Climate Action

Mainstreaming the low-carbon economy

Twelve months ago, which of the following would have surprised you the most: a group of oil companies writing a public letter asking governments to set a price on carbon? Or a city in oil-rich Texas deciding to switch to 100 per cent renewable energy? Or would it have been one of the world’s largest crude exporting nations saying it could phase out fossil fuels by 2050? But now, all three have come to pass.

  • 14 December 2015
  • William Brittlebank

With climate change firmly accepted as one the greatest challenge of our time, these developments should no longer surprise us: from the likes of BP and Total requesting an international carbon price, to Georgetown, a city in Texas, announcing a switch to renewable energy because it makes business sense, to Saudi Arabia’s oil minister acknowledging that we are reaching the end of the fossil fuel era.

These stories may have made the biggest headlines this year, but they are just a drop in the ocean of unprecedented commitments and actions companies, investors and governments are undertaking to address climate change. The message to policy-makers is clear. The business case is established. The transition to a new, low-carbon economy has begun.

The Peruvian and French Presidents of COP20 and COP21 are bringing these commitments and efforts together under an ‘Action Agenda’. This new, official recognition for non-state actors at the inter-governmental level will catalyse their increased involvement and be one of the most impactful outcomes of the 2015 Paris Climate Change Conference.


A shift in corporate attitudes

When CDP started 15 years ago, the idea that businesses, and not just governments, should account for and take action on anything beyond their financial performance was still alien to many. Now over 822 investors representing more than one-third of the world’s invested capital are requesting companies to disclose environmental risk and opportunities through CDP.

The insights gleaned from these disclosures are enabling decision-makers to see the true picture of corporate environmental impacts, and crucially, are driving action. Measuring, disclosing and managing non-financial data is now mainstream, creating a new bottom line in business.

Measuring, disclosing and managing non-financial data is now mainstream, creating a new bottom line in business

We can see these changes reflected in the increased engagement and dialogue between investors and companies.
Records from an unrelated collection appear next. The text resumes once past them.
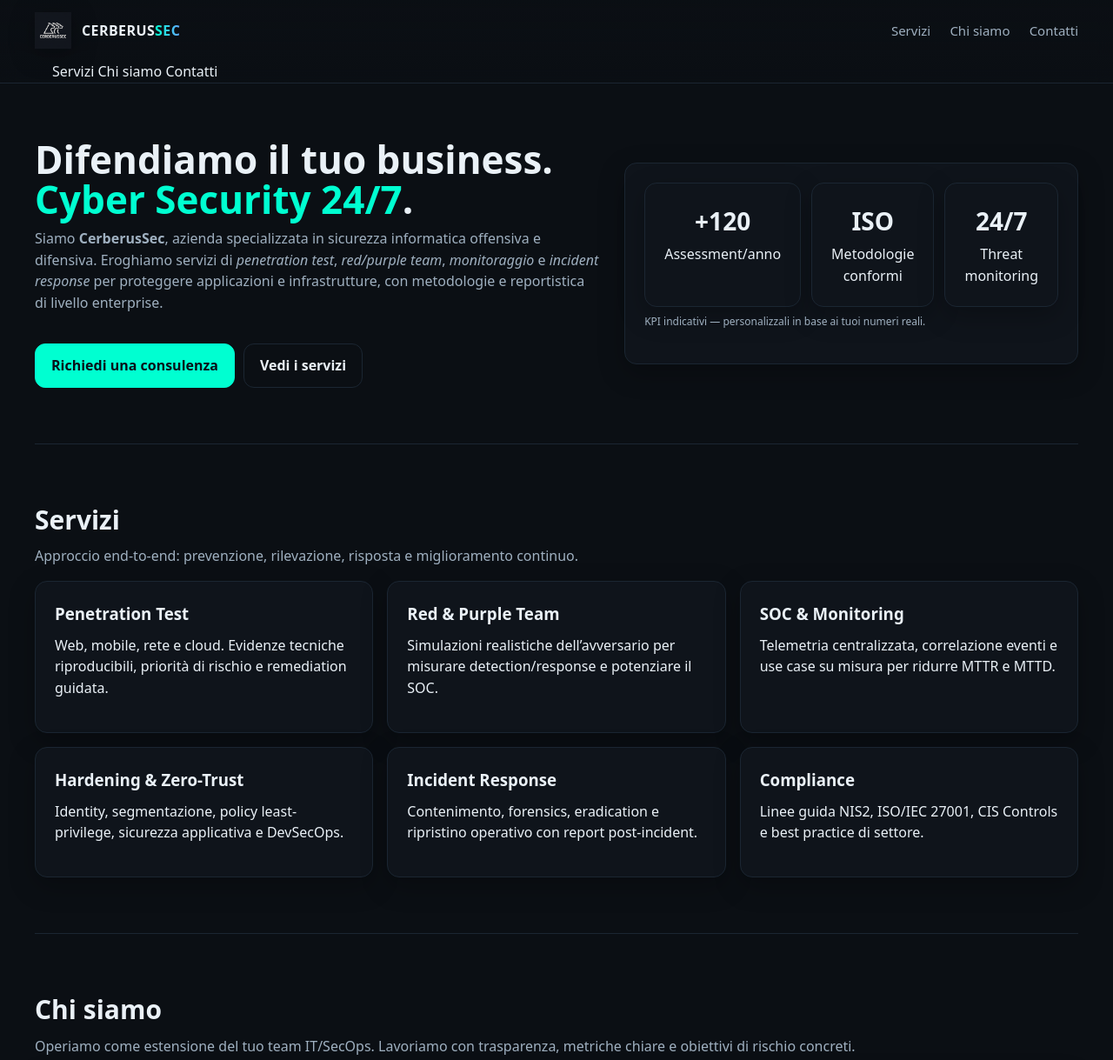
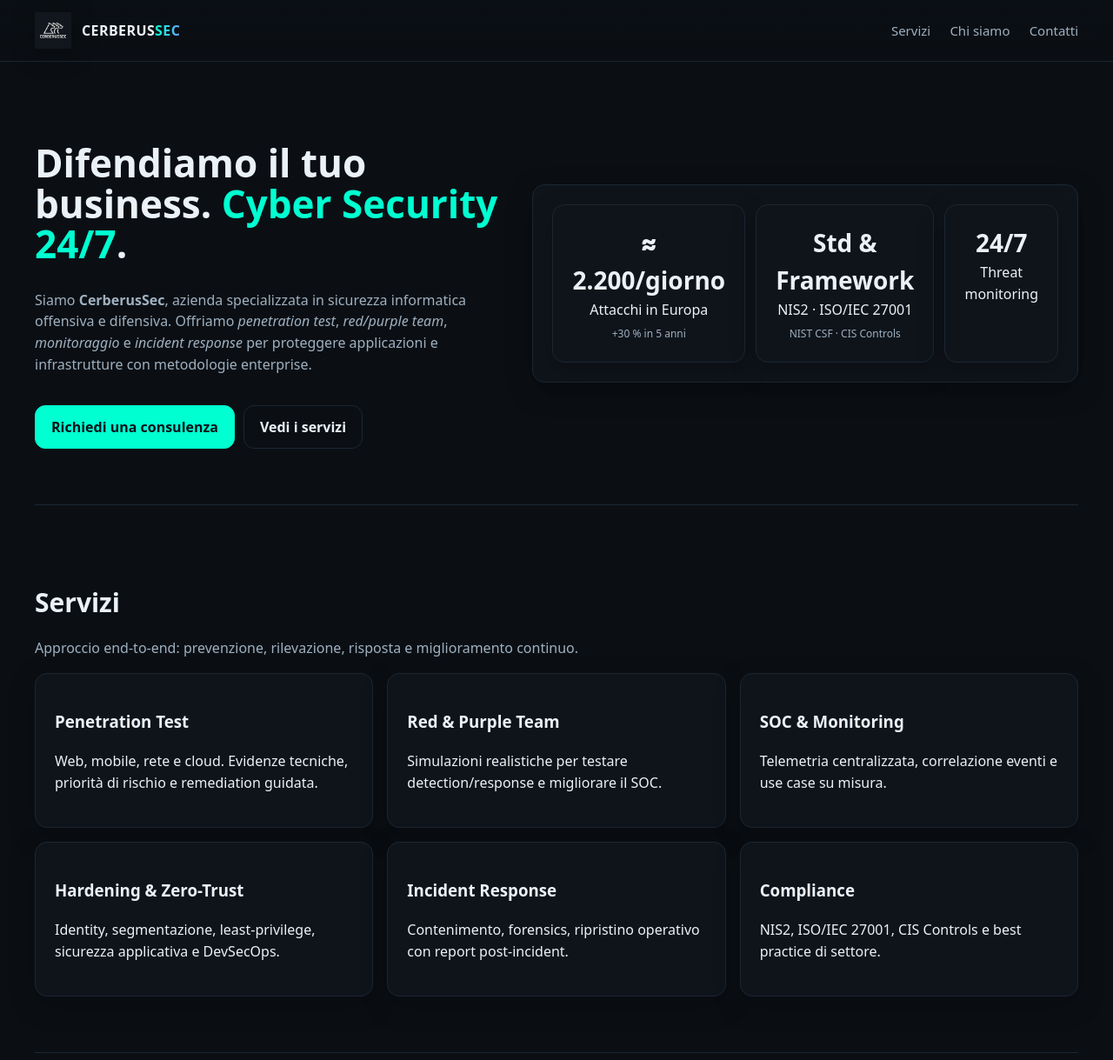
Before and after one commit to AndrewG83-sdt/cerberussec-site, a plain HTML site: page index.html in a window 1280 px wide. Shown: the top 1219 px of the page at 87% size. Drawn offline with Linux system fonts and the light colour scheme.

Commit message:
Update index.html

```diff
--- a/index.html
+++ b/index.html
@@ -18,110 +18,67 @@
   <link rel="icon" href="logo.png">
 
   <style>
-    /* ===== Design System (dark-tech) ===== */
     :root{
-      --bg:#0b0f14;      /* sfondo */
-      --panel:#0f141b;   /* pannelli */
-      --ink:#eaf1f7;     /* testo principale */
-      --muted:#9fb0c0;   /* testo secondario */
-      --line:#1b2632;    /* bordi/griglie */
-      --brand:#00ffd1;   /* primario */
-      --accent:#62a8ff;  /* secondario */
-      --radius:14px;
-      --shadow:0 10px 30px rgba(0,0,0,.25);
+      --bg:#0b0f14; --panel:#0f141b; --ink:#eaf1f7; --muted:#9fb0c0;
+      --line:#1b2632; --brand:#00ffd1; --accent:#62a8ff;
+      --radius:14px; --shadow:0 10px 30px rgba(0,0,0,.25);
     }
-
-    /* Reset di base + tipografia */
     *{box-sizing:border-box}
-    html,body{margin:0;padding:0}
-    body{
-      background:var(--bg);
-      color:var(--ink);
-      font-family:system-ui,-apple-system,Segoe UI,Roboto,Ubuntu,Cantarell,Inter,Arial,sans-serif;
-      line-height:1.55;
-    }
+    body{margin:0;background:var(--bg);color:var(--ink);font-family:system-ui,-apple-system,Segoe UI,Roboto,Ubuntu,Cantarell,Inter,Arial,sans-serif;line-height:1.55}
     img{max-width:100%;display:block}
     a{color:var(--ink);text-decoration:none}
-    p{margin:0 0 1rem}
-    h1,h2,h3{margin:0 0 .6rem}
-
-    /* Layout */
     .wrap{max-width:1200px;margin:0 auto;padding:0 20px}
     .section{padding:64px 0;border-bottom:1px solid var(--line)}
     .card{background:var(--panel);border:1px solid var(--line);border-radius:var(--radius);padding:22px;box-shadow:var(--shadow)}
     .grid-3{display:grid;grid-template-columns:repeat(3,1fr);gap:16px}
     @media (max-width:980px){.grid-3{grid-template-columns:1fr}}
 
-    /* Nav */
-    .nav{
-      position:sticky;top:0;z-index:50;
-      backdrop-filter:blur(10px);
-      background:linear-gradient(180deg,rgba(11,15,20,.92),rgba(11,15,20,.72));
-      border-bottom:1px solid var(--line);
-    }
+    /* NAV */
+    .nav{position:sticky;top:0;z-index:50;backdrop-filter:blur(10px);background:linear-gradient(180deg,rgba(11,15,20,.92),rgba(11,15,20,.72));border-bottom:1px solid var(--line)}
     .nav-inner{display:flex;align-items:center;justify-content:space-between;padding:14px 0}
     .brand{display:flex;align-items:center;gap:12px;font-weight:800;letter-spacing:.4px}
     .brand b{background:linear-gradient(90deg,var(--brand),var(--accent));-webkit-background-clip:text;background-clip:text;color:transparent}
     .logo{width:42px;height:42px;object-fit:contain;filter:drop-shadow(0 6px 14px rgba(0,0,0,.3))}
     .menu a{color:var(--muted);margin-left:18px;font-size:15px}
     .menu a:hover{color:var(--ink)}
-    .hamb{display:none}
-    @media (max-width:860px){
-      .menu{display:none}
-      .hamb{display:block;background:transparent;border:1px solid var(--line);color:var(--ink);padding:8px 12px;border-radius:10px}
-      .drawer{display:none;position:fixed;inset:60px 16px auto 16px;background:var(--panel);border:1px solid var(--line);border-radius:12px;padding:12px}
-      .drawer a{display:block;padding:12px;border-bottom:1px solid var(--line);color:var(--muted)}
-      .drawer a:last-child{border-bottom:0}
-    }
 
-    /* Hero */
+    /* HERO */
     .hero{display:grid;grid-template-columns:1.2fr .8fr;gap:28px;align-items:center}
     .hero h1{font-size:44px;line-height:1.05}
     .hero p{color:var(--muted)}
-    .cta{
-      display:inline-flex;gap:10px;margin-top:18px
-    }
-    .btn{
-      display:inline-block;padding:12px 18px;border-radius:12px;font-weight:800;cursor:pointer;border:1px solid var(--brand);
-      color:#081019;background:var(--brand)
-    }
+    .cta{display:inline-flex;gap:10px;margin-top:18px}
+    .btn{display:inline-block;padding:12px 18px;border-radius:12px;font-weight:800;cursor:pointer;border:1px solid var(--brand);color:#081019;background:var(--brand)}
     .btn.ghost{background:transparent;color:var(--ink);border-color:var(--line)}
     .kpis{display:grid;grid-template-columns:repeat(3,1fr);gap:12px}
-    .kpis .card{display:flex;flex-direction:column;gap:4px;text-align:center}
+    .kpis .card{text-align:center}
     .kpis .val{font-size:28px;font-weight:900}
     @media (max-width:980px){.hero{grid-template-columns:1fr}.kpis{grid-template-columns:1fr}}
 
-    /* Sezioni */
+    /* SECTIONS */
     .sub{color:var(--muted)}
     .h2{font-size:30px;margin-bottom:6px}
+    .note{font-size:12px;color:var(--muted)}
 
-    /* Contatti */
+    /* CONTACT */
     .contact form{display:grid;gap:10px}
     .input{background:#0b1219;border:1px solid var(--line);color:var(--ink);border-radius:12px;padding:12px;width:100%}
-    .note{font-size:12px;color:var(--muted)}
     .footer{padding:28px 0;color:var(--muted);font-size:13px;text-align:center}
   </style>
 </head>
 <body>
 
-  <!-- NAVBAR -->
-  <nav class="nav" aria-label="Navigazione principale">
+  <!-- NAV -->
+  <nav class="nav">
     <div class="wrap nav-inner">
       <div class="brand">
-        <img src="logo.png" alt="Logo CerberusSec" class="logo" width="42" height="42">
+        <img src="./logo.png" alt="Logo CerberusSec" class="logo">
         <span>CERBERUS<b>SEC</b></span>
       </div>
-      <div class="menu" role="menubar">
-        <a href="#servizi" role="menuitem">Servizi</a>
-        <a href="#chi-siamo" role="menuitem">Chi siamo</a>
-        <a href="#contatti" role="menuitem">Contatti</a>
+      <div class="menu">
+        <a href="#servizi">Servizi</a>
+        <a href="#chi-siamo">Chi siamo</a>
+        <a href="#contatti">Contatti</a>
       </div>
-      <button class="hamb" aria-label="Apri menu" onclick="toggleDrawer()">Menu</button>
-    </div>
-    <div class="wrap drawer" id="drawer">
-      <a href="#servizi" onclick="toggleDrawer()">Servizi</a>
-      <a href="#chi-siamo" onclick="toggleDrawer()">Chi siamo</a>
-      <a href="#contatti" onclick="toggleDrawer()">Contatti</a>
     </div>
   </nav>
 
@@ -129,163 +86,116 @@
   <header class="wrap section hero" id="home">
     <div>
       <h1>Difendiamo il tuo business. <span style="color:var(--brand)">Cyber Security 24/7</span>.</h1>
-      <p class="sub">Siamo <strong>CerberusSec</strong>, azienda specializzata in sicurezza informatica offensiva e difensiva. Eroghiamo servizi di
-        <em>penetration test</em>, <em>red/purple team</em>, <em>monitoraggio</em> e <em>incident response</em> per proteggere applicazioni e infrastrutture,
-        con metodologie e reportistica di livello enterprise.</p>
+      <p class="sub">Siamo <strong>CerberusSec</strong>, azienda specializzata in sicurezza informatica offensiva e difensiva. Offriamo
+        <em>penetration test</em>, <em>red/purple team</em>, <em>monitoraggio</em> e <em>incident response</em> per proteggere applicazioni e infrastrutture con metodologie enterprise.</p>
       <div class="cta">
         <a class="btn" href="#contatti">Richiedi una consulenza</a>
         <a class="btn ghost" href="#servizi">Vedi i servizi</a>
       </div>
     </div>
+
+    <!-- KPI aggiornati -->
     <div class="card" aria-label="Perché scegliere CerberusSec">
       <div class="kpis">
+        <!-- KPI 1: Attacchi in Europa -->
         <div class="card">
-          <span class="val">+120</span>
-          <span>Assessment/anno</span>
+          <span class="val">≈ 2.200/giorno</span>
+          <span>Attacchi in Europa</span>
+          <span class="note" style="margin-top:6px;display:block">+30 % in 5 anni</span>
         </div>
+        <!-- KPI 2: Standard & Framework -->
         <div class="card">
-          <span class="val">ISO</span>
-          <span>Metodologie conformi</span>
+          <span class="val">Std &amp; Framework</span>
+          <span>NIS2 · ISO/IEC 27001</span>
+          <span class="note" style="margin-top:6px;display:block">NIST CSF · CIS Controls</span>
         </div>
+        <!-- KPI 3: 24/7 -->
         <div class="card">
           <span class="val">24/7</span>
           <span>Threat monitoring</span>
         </div>
       </div>
-      <p class="note" style="margin-top:8px">KPI indicativi — personalizzali in base ai tuoi numeri reali.</p>
     </div>
   </header>
 
   <!-- SERVIZI -->
-  <section class="wrap section" id="servizi" aria-labelledby="tit-servizi">
-    <h2 class="h2" id="tit-servizi">Servizi</h2>
+  <section class="wrap section" id="servizi">
+    <h2 class="h2">Servizi</h2>
     <p class="sub">Approccio end-to-end: prevenzione, rilevazione, risposta e miglioramento continuo.</p>
-
-    <div class="grid-3" role="list">
-      <article class="card" role="listitem">
-        <h3>Penetration Test</h3>
-        <p>Web, mobile, rete e cloud. Evidenze tecniche riproducibili, priorità di rischio e remediation guidata.</p>
-      </article>
-
-      <article class="card" role="listitem">
-        <h3>Red &amp; Purple Team</h3>
-        <p>Simulazioni realistiche dell’avversario per misurare detection/response e potenziare il SOC.</p>
-      </article>
-
-      <article class="card" role="listitem">
-        <h3>SOC &amp; Monitoring</h3>
-        <p>Telemetria centralizzata, correlazione eventi e use case su misura per ridurre MTTR e MTTD.</p>
-      </article>
-
-      <article class="card" role="listitem">
-        <h3>Hardening &amp; Zero-Trust</h3>
-        <p>Identity, segmentazione, policy least-privilege, sicurezza applicativa e DevSecOps.</p>
-      </article>
-
-      <article class="card" role="listitem">
-        <h3>Incident Response</h3>
-        <p>Contenimento, forensics, eradication e ripristino operativo con report post-incident.</p>
-      </article>
-
-      <article class="card" role="listitem">
-        <h3>Compliance</h3>
-        <p>Linee guida NIS2, ISO/IEC 27001, CIS Controls e best practice di settore.</p>
-      </article>
+    <div class="grid-3">
+      <div class="card"><h3>Penetration Test</h3><p>Web, mobile, rete e cloud. Evidenze tecniche, priorità di rischio e remediation guidata.</p></div>
+      <div class="card"><h3>Red &amp; Purple Team</h3><p>Simulazioni realistiche per testare detection/response e migliorare il SOC.</p></div>
+      <div class="card"><h3>SOC &amp; Monitoring</h3><p>Telemetria centralizzata, correlazione eventi e use case su misura.</p></div>
+      <div class="card"><h3>Hardening &amp; Zero-Trust</h3><p>Identity, segmentazione, least-privilege, sicurezza applicativa e DevSecOps.</p></div>
+      <div class="card"><h3>Incident Response</h3><p>Contenimento, forensics, ripristino operativo con report post-incident.</p></div>
+      <div class="card"><h3>Compliance</h3><p>NIS2, ISO/IEC 27001, CIS Controls e best practice di settore.</p></div>
     </div>
   </section>
 
   <!-- CHI SIAMO -->
-  <section class="wrap section" id="chi-siamo" aria-labelledby="tit-chi">
-    <h2 class="h2" id="tit-chi">Chi siamo</h2>
-    <p class="sub">Operiamo come estensione del tuo team IT/SecOps. Lavoriamo con trasparenza, metriche chiare e obiettivi di rischio concreti.</p>
+  <section class="wrap section" id="chi-siamo">
+    <h2 class="h2">Chi siamo</h2>
+    <p class="sub">Operiamo come estensione del tuo team IT/SecOps, con trasparenza e metriche concrete.</p>
     <div class="card">
       <ul style="margin:0; padding-left:18px; line-height:1.8">
-        <li>Metodologie standardizzate e ripetibili, integrate con pipeline e strumenti esistenti.</li>
-        <li>Threat-modeling e roadmap di sicurezza pragmatiche per massimizzare il ROI.</li>
+        <li>Metodologie standardizzate integrate con pipeline e strumenti esistenti.</li>
+        <li>Threat-modeling e roadmap pragmatiche per massimizzare il ROI.</li>
         <li>Impegno su riservatezza, integrità e disponibilità dei dati (principi CIA).</li>
       </ul>
     </div>
   </section>
 
   <!-- CONTATTI -->
-  <section class="wrap section contact" id="contatti" aria-labelledby="tit-contatti">
-    <h2 class="h2" id="tit-contatti">Contattaci</h2>
+  <section class="wrap section contact" id="contatti">
+    <h2 class="h2">Contattaci</h2>
     <p class="sub">Parla con un nostro esperto: risposta entro 1 giorno lavorativo.</p>
-
     <div class="card">
-      <!-- GitHub Pages è statico: usiamo mailto per comporre l'email -->
       <form onsubmit="return cerbMailto(this)">
-        <input class="input" type="text" name="name" placeholder="Nome e cognome" aria-label="Nome e cognome" required>
-        <input class="input" type="email" name="email" placeholder="Email" aria-label="Email" required>
-        <textarea class="input" name="message" rows="5" placeholder="Raccontaci le tue esigenze" aria-label="Messaggio" required></textarea>
+        <input class="input" type="text" name="name" placeholder="Nome e cognome" required>
+        <input class="input" type="email" name="email" placeholder="Email" required>
+        <textarea class="input" name="message" rows="5" placeholder="Raccontaci le tue esigenze" required></textarea>
         <button class="btn" type="submit">Invia richiesta</button>
         <div id="cerbMsg" class="note" style="margin-top:6px"></div>
       </form>
-
-      <p class="note" style="margin-top:10px">Preferisci scriverci direttamente? <a href="mailto:info@cerberussec.it">info@cerberussec.it</a></p>
+      <p class="note" style="margin-top:10px">Oppure scrivi a: <a href="mailto:info@cerberussec.it">info@cerberussec.it</a></p>
     </div>
   </section>
 
   <!-- FOOTER -->
   <footer class="wrap footer">
     <div style="display:flex;gap:10px;align-items:center;justify-content:center;margin-bottom:8px">
-      <img src="logo.png" alt="" width="22" height="22" style="opacity:.8">
+      <img src="./logo.png" alt="" width="22" height="22" style="opacity:.8">
       <strong>CerberusSec</strong>
     </div>
     © <span id="y"></span> CerberusSec · Tutti i diritti riservati
   </footer>
 
-  <!-- Accessibilità, interazioni leggere -->
   <script>
-    // Mobile drawer
-    function toggleDrawer(){
-      const d = document.getElementById('drawer');
-      d.style.display = (d.style.display === 'block') ? 'none' : 'block';
-    }
-
     // Smooth scroll
     document.querySelectorAll('a[href^="#"]').forEach(a=>{
       a.addEventListener('click', e=>{
-        const id = a.getAttribute('href').slice(1);
-        const el = document.getElementById(id);
-        if(el){ e.preventDefault(); el.scrollIntoView({behavior:'smooth', block:'start'}); }
+        const id=a.getAttribute('href').slice(1);
+        const el=document.getElementById(id);
+        if(el){e.preventDefault();el.scrollIntoView({behavior:'smooth'});}
       });
     });
 
-    // Mailto composto (resta lato client, niente backend)
+    // Mailto
     function cerbMailto(f){
-      const name = f.name.value.trim();
-      const email = f.email.value.trim();
-      const msg = f.message.value.trim();
-      if(!name || !email || !msg){ return false; }
-      const to = 'info@cerberussec.it'; // ← cambia qui con la tua email aziendale
-      const subject = encodeURIComponent('Richiesta contatto — CerberusSec');
-      const body = encodeURIComponent(
-        'Nome: ' + name + '\n' +
-        'Email: ' + email + '\n\n' +
-        'Messaggio:\n' + msg + '\n'
-      );
-      const info = document.getElementById('cerbMsg');
-      if(info) info.textContent = 'Apro il tuo client email per inviare il messaggio…';
-      window.location.href = `mailto:${to}?subject=${subject}&body=${body}`;
+      const name=f.name.value.trim();
+      const email=f.email.value.trim();
+      const msg=f.message.value.trim();
+      if(!name||!email||!msg) return false;
+      const to="info@cerberussec.it"; // cambia qui la tua email
+      const subject=encodeURIComponent("Richiesta contatto — CerberusSec");
+      const body=encodeURIComponent("Nome: "+name+"\nEmail: "+email+"\n\nMessaggio:\n"+msg+"\n");
+      document.getElementById("cerbMsg").textContent="Apro il client email…";
+      window.location.href=`mailto:${to}?subject=${subject}&body=${body}`;
       return false;
     }
 
-    // Anno corrente nel footer
-    document.getElementById('y').textContent = new Date().getFullYear();
-  </script>
-
-  <!-- Dati strutturati (Organization) -->
-  <script type="application/ld+json">
-  {
-    "@context": "https://schema.org",
-    "@type": "Organization",
-    "name": "CerberusSec",
-    "url": "https://example.com",
-    "logo": "https://example.com/logo.png",
-    "sameAs": [],
-    "description": "Azienda di cyber security offensiva e difensiva: Pentest, Red/Purple Team, SOC & Monitoring, Incident Response, Compliance."
-  }
+    // Anno
+    document.getElementById('y').textContent=new Date().getFullYear();
   </script>
 </body>
 </html>
```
At the annual general meetings of BP, Shell and Statoil in 2015, a coalition of shareholders called ‘Aiming for A’ put forward resolutions calling on these companies to participate constructively in the transition to a low-carbon economy, and improve disclosure of their climate risk through platforms such as CDP. In a departure from history, these companies backed the shareholder calls and each was voted through with a huge majority.

So what is driving this unprecedented shift in corporate attitudes? A major factor is the growing body of evidence that connects the dots between sustainability, financial performance and competitive advantage. In 2014 companies using CDP identified savings of over US$53 billion from emissions reduction activities.

Businesses are also discrediting the notion that reducing emissions means falling profits. CDP’s Climate Performance Leadership Index – made up of companies leading the way in action to mitigate climate change – has outperformed the Bloomberg World Index of top companies by 9.6 per cent over the past four years.

The pace and ambition from non-state actors has accelerated since 2014. A vanguard of companies, cities and states and regions is emerging. These front-runners have strived to show policy-makers that not only are they keen to see a robust and ambitious deal secured in Paris, but that they are already taking and benefiting from action.

From setting emission reduction goals that align with limiting global warming to below 2 degrees Celsius, to utilising an internal price on carbon, to working towards procuring 100 per cent of their electricity from renewable sources, the likes of Honda Motor, Iberdrola, the city of Melbourne (pictured), Scotland and many others are embracing the low-carbon future.

As we look beyond Paris, it is clear that momentum and progress must be tracked

The understanding, ambition and potential to scale up non-state actor efforts to mitigate and adapt to climate change has steadily grown over the past fifteen years. As we stand on the cusp of 2016, the world is expecting negotiators in Paris to do one job: pull the policy trigger that will unleash and drive this action.

But as we look beyond Paris, it is clear that momentum and progress must be tracked. This is where we expect to see a new chapter on disclosure begin: it will be up to business, investors, cities and states to write that story.